** RECORDS FOR THIS EXERCISE follows **

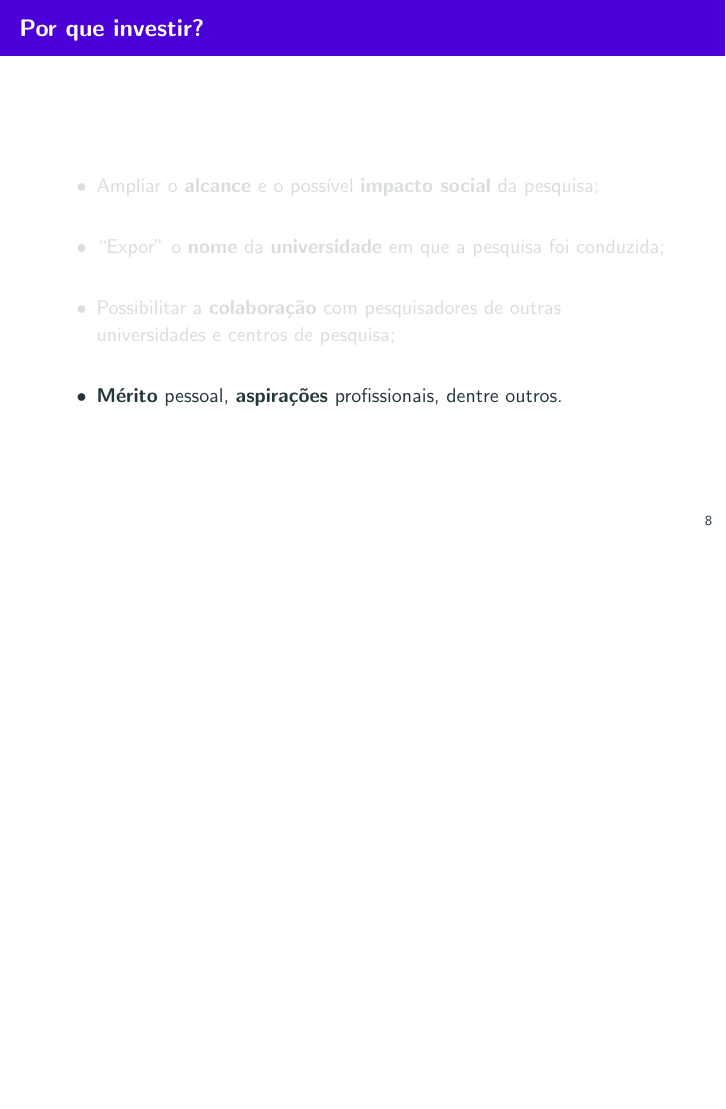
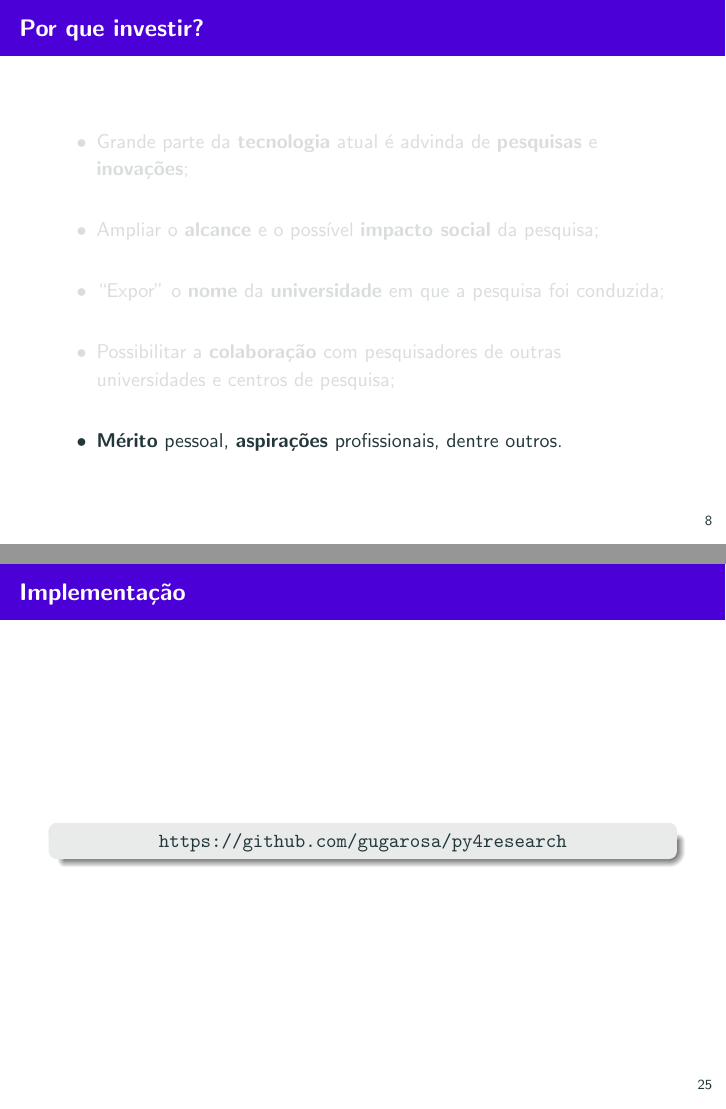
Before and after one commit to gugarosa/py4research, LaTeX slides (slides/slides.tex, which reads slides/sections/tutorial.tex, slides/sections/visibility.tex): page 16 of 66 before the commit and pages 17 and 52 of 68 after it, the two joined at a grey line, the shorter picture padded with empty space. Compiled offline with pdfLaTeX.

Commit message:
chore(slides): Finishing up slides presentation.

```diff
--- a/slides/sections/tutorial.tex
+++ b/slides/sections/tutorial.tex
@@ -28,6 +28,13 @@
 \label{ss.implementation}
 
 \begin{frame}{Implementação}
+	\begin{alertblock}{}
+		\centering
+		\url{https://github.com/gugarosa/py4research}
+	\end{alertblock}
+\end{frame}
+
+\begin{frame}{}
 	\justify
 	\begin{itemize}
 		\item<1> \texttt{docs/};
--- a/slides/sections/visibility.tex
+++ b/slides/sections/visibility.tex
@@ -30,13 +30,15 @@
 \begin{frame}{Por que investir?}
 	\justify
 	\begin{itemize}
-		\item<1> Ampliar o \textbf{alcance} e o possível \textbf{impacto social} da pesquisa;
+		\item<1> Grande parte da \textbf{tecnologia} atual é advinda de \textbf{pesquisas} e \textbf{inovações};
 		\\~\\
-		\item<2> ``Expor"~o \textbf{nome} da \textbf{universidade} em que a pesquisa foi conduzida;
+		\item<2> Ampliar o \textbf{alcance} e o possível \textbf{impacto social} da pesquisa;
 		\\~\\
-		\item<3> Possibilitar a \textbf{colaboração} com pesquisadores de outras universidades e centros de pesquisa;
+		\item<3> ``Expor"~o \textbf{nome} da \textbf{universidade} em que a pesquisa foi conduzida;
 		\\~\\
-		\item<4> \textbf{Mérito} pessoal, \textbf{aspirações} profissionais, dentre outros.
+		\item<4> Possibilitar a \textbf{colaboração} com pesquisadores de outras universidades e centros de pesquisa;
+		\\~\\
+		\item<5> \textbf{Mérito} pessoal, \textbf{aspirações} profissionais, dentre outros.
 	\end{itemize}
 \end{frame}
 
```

** End of RECORDS FOR THIS EXERCISE **

• ABOUT THIS EXERCISE: Count, in the records above, the lines that include "begin", and give the number with nothing added.

• FINAL ANSWER: 6